Last year, a photographer on a tour of the northern part of the Italian territory discovered an ancient mansion, the history of which goes back to the far nineteenth century.
The villa resembled ruins that were overgrown with bushes and covered with a layer of moss. When Roman went inside, he was simply stunned by what he saw. The interior is so well preserved that at first glance it may seem that the landlord has simply left for a while.
The living room, designed in yellow scale, demonstrated a pair of cozy sofas with soft velvet upholstery. And the ceiling turned out to be a real work of art: it was decorated with a picture of tree branches.
Other rooms were no less luxurious.

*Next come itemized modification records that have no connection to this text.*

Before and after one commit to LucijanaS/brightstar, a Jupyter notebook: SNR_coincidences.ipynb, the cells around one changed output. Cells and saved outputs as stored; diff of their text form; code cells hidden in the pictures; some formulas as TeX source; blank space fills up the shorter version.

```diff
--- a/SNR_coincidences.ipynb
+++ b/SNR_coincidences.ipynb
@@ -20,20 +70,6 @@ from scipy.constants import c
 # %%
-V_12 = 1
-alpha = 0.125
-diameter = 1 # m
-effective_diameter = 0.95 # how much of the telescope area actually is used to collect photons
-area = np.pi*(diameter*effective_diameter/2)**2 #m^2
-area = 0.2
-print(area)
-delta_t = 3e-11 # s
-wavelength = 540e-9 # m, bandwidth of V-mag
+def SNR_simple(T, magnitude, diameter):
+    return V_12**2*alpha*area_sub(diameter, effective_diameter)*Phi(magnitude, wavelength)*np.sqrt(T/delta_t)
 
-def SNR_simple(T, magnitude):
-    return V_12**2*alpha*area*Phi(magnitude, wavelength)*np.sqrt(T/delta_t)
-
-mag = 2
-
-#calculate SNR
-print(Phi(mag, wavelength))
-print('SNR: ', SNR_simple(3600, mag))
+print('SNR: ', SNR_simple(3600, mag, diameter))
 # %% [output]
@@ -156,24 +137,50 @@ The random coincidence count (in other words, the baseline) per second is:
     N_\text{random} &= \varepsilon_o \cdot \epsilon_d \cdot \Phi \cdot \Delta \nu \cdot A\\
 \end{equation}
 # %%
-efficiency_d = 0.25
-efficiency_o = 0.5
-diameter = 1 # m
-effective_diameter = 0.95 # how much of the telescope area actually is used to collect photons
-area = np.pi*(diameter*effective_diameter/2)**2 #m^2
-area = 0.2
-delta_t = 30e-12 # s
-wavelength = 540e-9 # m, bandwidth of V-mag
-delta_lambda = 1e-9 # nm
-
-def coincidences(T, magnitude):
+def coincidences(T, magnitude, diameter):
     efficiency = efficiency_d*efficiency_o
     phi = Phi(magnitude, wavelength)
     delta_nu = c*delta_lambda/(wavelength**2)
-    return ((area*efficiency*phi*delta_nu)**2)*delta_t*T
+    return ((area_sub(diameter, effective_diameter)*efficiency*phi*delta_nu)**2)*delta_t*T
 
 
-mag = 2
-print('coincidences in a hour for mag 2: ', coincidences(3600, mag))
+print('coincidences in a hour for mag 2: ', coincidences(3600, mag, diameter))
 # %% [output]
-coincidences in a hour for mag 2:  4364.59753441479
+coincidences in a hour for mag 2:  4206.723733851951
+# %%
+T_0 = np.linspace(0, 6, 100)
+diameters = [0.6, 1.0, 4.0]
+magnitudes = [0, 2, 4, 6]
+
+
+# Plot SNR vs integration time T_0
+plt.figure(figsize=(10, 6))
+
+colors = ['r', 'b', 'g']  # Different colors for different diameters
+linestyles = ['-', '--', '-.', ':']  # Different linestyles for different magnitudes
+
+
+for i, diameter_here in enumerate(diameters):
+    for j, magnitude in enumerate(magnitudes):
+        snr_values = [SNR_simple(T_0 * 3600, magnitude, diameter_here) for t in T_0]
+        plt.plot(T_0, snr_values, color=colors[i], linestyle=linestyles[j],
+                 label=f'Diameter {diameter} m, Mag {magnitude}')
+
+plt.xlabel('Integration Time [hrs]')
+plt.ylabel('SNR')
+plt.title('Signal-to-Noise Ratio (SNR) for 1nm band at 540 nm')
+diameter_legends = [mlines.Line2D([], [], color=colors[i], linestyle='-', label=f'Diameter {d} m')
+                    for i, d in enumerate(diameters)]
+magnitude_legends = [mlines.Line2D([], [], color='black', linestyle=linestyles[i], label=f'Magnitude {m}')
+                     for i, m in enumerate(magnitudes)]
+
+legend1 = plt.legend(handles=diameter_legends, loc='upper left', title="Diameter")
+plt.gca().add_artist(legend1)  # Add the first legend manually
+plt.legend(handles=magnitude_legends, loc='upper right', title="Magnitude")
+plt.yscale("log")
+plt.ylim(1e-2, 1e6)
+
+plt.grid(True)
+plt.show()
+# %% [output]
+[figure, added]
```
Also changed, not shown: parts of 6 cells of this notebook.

Gently covered beds seemed to be waiting for their owners. On the wall in one of the rooms, Robruk saw a picture of a palace located right on the seashore.
All around, there were exquisite elements of the interior: statuettes of saints, furniture, books. The windows were decorated with beautiful curtains. Roman was also surprised to discover the cellar, which turned out to be a veritable repository of numerous bottles of wine and liquor. The fact that the mansion had been empty for a long time was only reminded by the dense dusty coating and crumbling plaster.
During his examination of the villa, Roman discovered that the first owner of the building was a lawyer with a knighthood title: according to the photograph found, the photographer determined and the year of birth of the owner — it was 1874. The mansion was then owned by a wealthy family engaged in crop production.
In the documents, Robruck found a birth certificate dated to the 41st year of the last century. The son had higher education in agriculture and probably helped the parents in running the family business.